# AIM OF THE EXERCISE
Where does the string "static" occur in the entries below? Copy every line where it does.

(DATA EXCERPTS Opens)

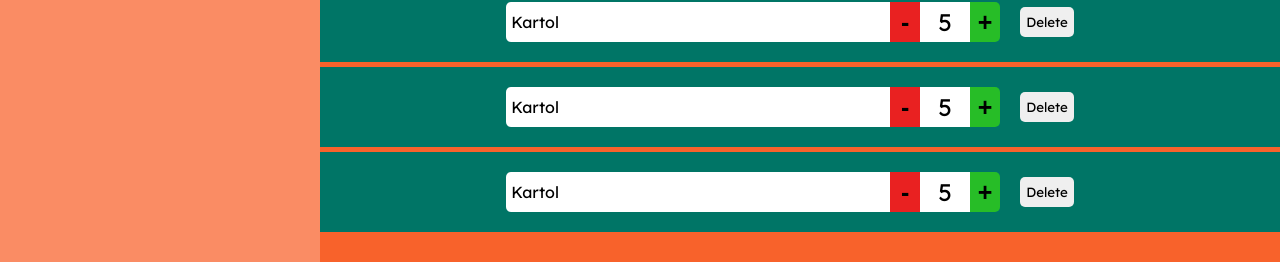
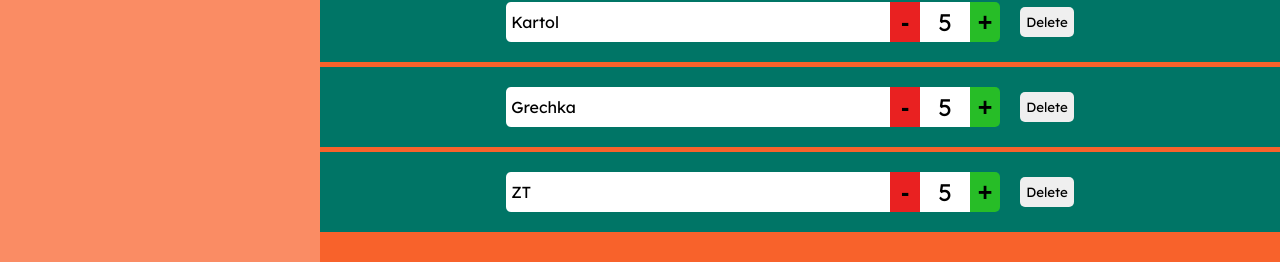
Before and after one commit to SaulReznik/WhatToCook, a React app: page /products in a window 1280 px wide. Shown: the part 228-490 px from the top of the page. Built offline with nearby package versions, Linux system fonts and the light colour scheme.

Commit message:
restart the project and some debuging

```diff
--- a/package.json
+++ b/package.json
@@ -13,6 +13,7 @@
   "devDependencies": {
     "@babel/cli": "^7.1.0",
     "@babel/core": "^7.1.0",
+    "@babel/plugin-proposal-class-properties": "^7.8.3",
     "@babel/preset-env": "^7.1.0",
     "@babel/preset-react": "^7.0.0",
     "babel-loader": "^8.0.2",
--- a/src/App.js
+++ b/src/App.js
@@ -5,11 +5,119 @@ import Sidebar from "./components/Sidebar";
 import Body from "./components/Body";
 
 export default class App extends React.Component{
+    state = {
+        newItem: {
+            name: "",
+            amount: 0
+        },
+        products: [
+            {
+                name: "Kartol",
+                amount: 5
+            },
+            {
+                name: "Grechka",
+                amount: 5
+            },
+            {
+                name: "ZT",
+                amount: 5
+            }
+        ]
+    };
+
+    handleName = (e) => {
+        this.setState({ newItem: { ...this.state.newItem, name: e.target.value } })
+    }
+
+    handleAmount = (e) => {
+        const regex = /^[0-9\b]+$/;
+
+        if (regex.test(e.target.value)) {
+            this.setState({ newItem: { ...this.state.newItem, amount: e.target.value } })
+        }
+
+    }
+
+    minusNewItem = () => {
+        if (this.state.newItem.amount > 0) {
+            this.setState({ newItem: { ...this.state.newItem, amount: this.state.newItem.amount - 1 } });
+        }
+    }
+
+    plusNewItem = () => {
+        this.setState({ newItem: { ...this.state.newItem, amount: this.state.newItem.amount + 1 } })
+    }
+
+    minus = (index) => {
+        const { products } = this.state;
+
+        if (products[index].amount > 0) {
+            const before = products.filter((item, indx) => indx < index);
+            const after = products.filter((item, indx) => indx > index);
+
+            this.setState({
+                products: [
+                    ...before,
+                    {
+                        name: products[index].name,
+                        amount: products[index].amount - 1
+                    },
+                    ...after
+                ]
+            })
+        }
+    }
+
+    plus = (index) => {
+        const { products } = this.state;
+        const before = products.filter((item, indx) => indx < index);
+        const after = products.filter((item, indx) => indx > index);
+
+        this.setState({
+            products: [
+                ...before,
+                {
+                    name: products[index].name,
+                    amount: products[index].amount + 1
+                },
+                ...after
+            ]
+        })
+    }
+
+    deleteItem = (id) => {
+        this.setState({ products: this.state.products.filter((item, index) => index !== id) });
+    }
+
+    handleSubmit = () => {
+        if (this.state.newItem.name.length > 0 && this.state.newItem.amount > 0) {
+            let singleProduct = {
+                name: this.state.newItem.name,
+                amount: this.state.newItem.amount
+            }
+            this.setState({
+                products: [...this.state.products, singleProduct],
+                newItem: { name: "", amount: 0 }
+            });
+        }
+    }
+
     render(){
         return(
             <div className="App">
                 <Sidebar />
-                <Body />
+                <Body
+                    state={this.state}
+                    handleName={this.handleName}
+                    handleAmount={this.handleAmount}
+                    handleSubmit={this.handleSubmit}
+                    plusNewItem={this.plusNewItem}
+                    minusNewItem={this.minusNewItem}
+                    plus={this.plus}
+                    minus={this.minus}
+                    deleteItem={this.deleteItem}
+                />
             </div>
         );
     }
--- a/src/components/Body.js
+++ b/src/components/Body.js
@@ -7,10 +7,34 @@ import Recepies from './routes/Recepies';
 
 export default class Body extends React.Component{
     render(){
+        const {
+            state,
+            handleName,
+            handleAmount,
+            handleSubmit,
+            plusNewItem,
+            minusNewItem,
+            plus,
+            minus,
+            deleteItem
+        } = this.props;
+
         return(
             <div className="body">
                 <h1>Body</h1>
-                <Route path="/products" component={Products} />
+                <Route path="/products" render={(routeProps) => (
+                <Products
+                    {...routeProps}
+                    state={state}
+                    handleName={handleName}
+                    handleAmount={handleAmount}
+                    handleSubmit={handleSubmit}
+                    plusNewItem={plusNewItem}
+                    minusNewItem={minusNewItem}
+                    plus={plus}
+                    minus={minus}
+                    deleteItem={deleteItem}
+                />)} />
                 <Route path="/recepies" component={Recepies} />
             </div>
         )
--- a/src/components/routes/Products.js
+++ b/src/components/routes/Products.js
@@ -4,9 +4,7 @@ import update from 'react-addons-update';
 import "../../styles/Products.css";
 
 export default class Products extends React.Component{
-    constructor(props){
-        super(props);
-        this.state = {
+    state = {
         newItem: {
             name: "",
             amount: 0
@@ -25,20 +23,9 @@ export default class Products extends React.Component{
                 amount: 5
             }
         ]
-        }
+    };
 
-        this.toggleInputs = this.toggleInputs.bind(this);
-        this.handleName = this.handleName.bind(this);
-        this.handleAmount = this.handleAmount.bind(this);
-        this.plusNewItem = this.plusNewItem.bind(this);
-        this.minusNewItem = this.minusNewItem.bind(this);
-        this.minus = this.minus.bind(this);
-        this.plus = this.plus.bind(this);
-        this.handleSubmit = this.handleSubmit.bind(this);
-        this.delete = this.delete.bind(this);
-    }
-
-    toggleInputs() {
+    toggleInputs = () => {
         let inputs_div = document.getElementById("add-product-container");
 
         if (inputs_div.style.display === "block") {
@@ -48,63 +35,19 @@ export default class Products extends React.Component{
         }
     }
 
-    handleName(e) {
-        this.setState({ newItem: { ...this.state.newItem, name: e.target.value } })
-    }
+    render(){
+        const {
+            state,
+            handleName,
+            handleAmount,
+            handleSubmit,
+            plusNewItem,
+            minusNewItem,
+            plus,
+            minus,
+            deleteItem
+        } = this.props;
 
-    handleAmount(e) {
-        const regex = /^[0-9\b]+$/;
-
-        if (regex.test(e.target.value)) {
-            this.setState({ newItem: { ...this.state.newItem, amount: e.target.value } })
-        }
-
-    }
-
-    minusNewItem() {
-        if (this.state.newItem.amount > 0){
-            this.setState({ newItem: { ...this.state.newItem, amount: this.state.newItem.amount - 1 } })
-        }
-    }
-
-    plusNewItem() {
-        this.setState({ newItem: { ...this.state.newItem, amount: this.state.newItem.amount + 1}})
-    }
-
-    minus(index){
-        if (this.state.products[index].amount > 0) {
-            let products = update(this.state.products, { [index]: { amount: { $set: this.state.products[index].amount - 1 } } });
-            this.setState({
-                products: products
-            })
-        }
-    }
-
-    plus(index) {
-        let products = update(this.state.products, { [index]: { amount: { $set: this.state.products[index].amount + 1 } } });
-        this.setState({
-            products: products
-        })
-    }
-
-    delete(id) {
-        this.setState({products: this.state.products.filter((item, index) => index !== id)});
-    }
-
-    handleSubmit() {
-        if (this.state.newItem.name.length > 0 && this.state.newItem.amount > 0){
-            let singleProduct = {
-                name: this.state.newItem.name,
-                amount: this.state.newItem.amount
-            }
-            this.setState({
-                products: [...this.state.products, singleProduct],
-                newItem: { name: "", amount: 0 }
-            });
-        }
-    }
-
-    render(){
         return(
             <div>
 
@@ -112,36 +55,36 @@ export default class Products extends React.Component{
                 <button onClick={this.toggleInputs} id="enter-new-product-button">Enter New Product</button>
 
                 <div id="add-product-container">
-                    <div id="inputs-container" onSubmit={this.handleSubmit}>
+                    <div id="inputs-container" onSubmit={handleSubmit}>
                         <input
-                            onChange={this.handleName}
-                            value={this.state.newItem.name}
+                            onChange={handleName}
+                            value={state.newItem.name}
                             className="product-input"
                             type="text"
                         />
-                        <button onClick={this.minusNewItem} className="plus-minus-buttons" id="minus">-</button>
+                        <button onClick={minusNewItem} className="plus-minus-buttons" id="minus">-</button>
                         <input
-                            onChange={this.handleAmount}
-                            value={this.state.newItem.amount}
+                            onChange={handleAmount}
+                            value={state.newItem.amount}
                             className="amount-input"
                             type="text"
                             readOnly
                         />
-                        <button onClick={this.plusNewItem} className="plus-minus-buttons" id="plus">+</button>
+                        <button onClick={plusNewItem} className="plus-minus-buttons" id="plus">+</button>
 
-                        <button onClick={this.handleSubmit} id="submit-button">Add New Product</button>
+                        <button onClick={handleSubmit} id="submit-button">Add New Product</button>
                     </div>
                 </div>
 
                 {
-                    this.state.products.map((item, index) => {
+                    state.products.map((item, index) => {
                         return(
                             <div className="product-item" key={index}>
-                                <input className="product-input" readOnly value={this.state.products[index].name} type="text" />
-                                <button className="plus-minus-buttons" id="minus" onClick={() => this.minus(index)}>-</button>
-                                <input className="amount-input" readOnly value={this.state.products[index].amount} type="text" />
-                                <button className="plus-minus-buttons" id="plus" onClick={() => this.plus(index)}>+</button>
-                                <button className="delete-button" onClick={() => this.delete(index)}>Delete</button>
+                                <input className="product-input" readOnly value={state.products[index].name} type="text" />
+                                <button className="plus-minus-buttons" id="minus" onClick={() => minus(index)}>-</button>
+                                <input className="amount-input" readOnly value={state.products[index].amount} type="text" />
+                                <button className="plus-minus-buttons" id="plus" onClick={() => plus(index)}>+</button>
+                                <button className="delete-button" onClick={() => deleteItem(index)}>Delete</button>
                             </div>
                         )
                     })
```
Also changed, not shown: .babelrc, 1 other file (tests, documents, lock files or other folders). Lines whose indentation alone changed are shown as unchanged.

(DATA EXCERPTS Closes)
(DATA EXCERPTS Opens)

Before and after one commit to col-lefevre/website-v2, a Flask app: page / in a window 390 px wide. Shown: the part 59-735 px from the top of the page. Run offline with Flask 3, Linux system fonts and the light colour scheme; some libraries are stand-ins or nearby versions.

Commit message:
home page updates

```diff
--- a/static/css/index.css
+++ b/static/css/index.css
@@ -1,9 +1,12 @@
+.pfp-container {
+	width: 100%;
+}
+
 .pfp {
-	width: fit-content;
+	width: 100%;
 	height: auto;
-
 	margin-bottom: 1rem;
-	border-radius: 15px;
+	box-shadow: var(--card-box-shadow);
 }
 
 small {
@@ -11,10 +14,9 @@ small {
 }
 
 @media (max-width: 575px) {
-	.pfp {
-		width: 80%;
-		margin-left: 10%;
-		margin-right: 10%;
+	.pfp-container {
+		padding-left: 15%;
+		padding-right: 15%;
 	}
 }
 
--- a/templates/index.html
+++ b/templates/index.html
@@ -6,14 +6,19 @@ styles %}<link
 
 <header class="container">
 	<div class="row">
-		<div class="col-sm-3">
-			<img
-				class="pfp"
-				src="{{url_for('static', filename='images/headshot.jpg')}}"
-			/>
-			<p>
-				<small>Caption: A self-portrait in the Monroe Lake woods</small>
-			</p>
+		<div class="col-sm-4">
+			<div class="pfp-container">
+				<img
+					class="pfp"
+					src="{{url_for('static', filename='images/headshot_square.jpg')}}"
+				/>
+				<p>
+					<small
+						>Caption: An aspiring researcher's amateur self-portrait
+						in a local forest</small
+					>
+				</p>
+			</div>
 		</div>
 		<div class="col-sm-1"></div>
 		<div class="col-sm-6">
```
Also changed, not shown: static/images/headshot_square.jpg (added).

(DATA EXCERPTS Closes)

# SOLUTION BELOW
--- a/static/css/index.css
+++ b/static/css/index.css
-				src="{{url_for('static', filename='images/headshot.jpg')}}"
+					src="{{url_for('static', filename='images/headshot_square.jpg')}}"
Also changed, not shown: static/images/headshot_square.jpg (added).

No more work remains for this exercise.